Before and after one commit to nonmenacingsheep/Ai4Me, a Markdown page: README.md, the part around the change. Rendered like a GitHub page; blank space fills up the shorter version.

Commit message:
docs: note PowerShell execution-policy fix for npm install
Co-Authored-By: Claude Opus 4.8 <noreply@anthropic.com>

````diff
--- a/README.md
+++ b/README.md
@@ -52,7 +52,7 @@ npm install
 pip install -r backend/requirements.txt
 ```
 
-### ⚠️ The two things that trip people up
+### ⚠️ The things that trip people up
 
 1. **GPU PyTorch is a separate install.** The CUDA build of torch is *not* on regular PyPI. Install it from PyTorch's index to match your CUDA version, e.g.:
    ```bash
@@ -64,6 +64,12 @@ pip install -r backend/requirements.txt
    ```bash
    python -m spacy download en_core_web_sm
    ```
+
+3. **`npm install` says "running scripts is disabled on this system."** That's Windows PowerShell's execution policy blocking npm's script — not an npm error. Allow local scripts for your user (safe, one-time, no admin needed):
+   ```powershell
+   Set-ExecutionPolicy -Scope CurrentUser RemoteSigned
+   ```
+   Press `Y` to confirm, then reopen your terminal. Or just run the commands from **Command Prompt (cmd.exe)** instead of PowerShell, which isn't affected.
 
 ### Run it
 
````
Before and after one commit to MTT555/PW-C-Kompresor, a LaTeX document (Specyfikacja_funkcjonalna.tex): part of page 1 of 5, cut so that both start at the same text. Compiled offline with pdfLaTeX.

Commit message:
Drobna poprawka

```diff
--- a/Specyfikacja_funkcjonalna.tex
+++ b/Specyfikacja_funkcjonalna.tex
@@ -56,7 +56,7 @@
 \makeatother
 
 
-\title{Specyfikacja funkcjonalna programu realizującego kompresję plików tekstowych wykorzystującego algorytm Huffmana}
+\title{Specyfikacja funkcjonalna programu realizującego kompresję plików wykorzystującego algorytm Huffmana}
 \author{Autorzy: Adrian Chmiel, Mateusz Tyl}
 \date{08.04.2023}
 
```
++++
## Activity
Counting only lines that contain the word "install", how many are there in the records above? Give the number alone.

## Response to this task
6